Painted portraiture was so common in American households before the middle of the nineteenth century that in 1829 critic John Neal was moved to comment, “You can hardly open the door of a best room anywhere, without surprizing or being surprized by the picture of somebody plastered to the wall, and staring at you with both eyes and a bunch of flowers.” Americans would have continued to have their portraits taken in oil or watercolor but for the introduction of a technique that ultimately was to render the painted portrait obsolete—daguerreotypy. This photographic process, which made its way into the farthest reaches of the American public soon after its introduction in 1839, was fast and inexpensive, could be used to produced multiples, and achieved a perfect likeness with which painted portraiture could not compete, though paintings did offer options of scale and color not available through the new process. For some time, while daguerreotypy was a new art, the two techniques overlapped, and the same artisans often practiced both methods of portraiture.
This small watercolor derives its format from the daguerreotype, the scalloped oval border imitating the stamped brass mats that conventionally surrounded the mechanical image.
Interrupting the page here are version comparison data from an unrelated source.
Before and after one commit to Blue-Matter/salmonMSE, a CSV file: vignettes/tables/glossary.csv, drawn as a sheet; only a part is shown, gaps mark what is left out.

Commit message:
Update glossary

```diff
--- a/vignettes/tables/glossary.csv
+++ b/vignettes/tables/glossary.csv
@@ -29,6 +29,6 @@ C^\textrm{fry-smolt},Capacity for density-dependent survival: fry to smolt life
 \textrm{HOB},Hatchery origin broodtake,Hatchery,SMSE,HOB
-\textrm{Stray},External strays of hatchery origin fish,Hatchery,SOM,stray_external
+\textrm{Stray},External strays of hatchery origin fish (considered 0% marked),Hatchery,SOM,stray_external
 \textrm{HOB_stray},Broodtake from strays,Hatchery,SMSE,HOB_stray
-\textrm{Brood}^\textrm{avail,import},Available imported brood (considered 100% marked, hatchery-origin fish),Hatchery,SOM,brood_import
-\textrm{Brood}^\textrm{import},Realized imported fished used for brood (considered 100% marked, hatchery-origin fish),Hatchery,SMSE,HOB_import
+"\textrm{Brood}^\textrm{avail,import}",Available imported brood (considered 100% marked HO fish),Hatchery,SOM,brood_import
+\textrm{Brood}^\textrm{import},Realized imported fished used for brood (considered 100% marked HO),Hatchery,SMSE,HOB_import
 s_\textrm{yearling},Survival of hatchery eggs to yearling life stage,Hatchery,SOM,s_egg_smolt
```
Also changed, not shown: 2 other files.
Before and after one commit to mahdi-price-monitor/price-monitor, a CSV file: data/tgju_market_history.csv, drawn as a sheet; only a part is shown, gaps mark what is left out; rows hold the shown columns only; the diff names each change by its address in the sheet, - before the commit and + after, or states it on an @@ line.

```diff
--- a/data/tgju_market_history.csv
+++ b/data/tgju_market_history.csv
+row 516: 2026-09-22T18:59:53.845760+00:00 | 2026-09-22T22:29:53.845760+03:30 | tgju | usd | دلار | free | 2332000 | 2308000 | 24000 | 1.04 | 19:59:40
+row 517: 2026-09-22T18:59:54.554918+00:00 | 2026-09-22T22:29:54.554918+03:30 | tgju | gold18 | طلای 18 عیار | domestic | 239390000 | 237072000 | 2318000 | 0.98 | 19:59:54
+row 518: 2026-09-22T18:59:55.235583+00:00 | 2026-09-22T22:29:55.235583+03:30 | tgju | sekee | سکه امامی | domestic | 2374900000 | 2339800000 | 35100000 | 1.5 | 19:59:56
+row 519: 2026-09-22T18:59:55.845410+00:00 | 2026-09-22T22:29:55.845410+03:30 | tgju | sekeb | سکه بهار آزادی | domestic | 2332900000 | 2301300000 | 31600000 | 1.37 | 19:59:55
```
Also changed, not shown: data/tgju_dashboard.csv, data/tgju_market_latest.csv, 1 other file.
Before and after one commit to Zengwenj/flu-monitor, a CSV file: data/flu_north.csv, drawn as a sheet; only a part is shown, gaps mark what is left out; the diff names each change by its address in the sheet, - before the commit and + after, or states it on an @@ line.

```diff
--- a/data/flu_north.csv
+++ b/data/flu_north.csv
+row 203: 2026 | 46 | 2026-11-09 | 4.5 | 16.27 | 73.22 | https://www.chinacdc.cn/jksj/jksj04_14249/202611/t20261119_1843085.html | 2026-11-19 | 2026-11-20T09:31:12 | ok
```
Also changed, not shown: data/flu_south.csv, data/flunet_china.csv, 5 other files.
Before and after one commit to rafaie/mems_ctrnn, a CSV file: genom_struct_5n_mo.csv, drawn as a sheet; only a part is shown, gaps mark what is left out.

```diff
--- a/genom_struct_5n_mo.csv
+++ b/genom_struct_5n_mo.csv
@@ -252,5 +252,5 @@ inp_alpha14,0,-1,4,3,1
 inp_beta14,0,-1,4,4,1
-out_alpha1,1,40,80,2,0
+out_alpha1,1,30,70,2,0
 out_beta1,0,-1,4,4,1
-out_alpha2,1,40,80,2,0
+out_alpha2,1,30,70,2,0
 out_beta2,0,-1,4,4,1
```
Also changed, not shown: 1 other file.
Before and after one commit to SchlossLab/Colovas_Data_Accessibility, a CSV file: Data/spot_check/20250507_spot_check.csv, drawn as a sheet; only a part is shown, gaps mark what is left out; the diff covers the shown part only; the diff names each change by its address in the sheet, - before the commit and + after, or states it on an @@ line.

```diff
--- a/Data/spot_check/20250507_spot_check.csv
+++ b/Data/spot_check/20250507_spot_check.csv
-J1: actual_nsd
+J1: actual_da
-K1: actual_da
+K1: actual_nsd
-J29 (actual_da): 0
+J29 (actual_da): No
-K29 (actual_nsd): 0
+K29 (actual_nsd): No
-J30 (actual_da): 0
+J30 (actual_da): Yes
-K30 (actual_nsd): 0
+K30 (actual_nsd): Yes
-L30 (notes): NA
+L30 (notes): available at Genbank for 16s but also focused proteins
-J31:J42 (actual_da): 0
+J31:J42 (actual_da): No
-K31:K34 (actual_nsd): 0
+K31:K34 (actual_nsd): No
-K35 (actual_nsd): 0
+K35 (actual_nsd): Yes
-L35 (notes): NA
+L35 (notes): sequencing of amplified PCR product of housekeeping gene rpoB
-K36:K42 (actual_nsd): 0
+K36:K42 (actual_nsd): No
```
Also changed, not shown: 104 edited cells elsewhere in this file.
It is one of at least fifteen watercolor miniatures by Thomas Skynner, an artist about whom virtually nothing is known. According to signed and dated watercolor and oil portraits, Skynner painted in New Hampshire, upstate New York, and even Virginia. His oils are generally pairs of portraits with the couples inclined toward each other from facing canvases. The peculiar treatment of hands—which have been described as “boneless”—the awkward foreshortening, eyelashes painted as a series of small dots, and shared treatments of costume have been cited as traits of the artist’s work in oil.
Stacy C. Hollander, "Young Boy Holding an Open Book," in American Anthem: Masterworks from the American Folk Art Museum (New York: Harry N. Abrams in association with American Folk Art Museum, 2001), 332.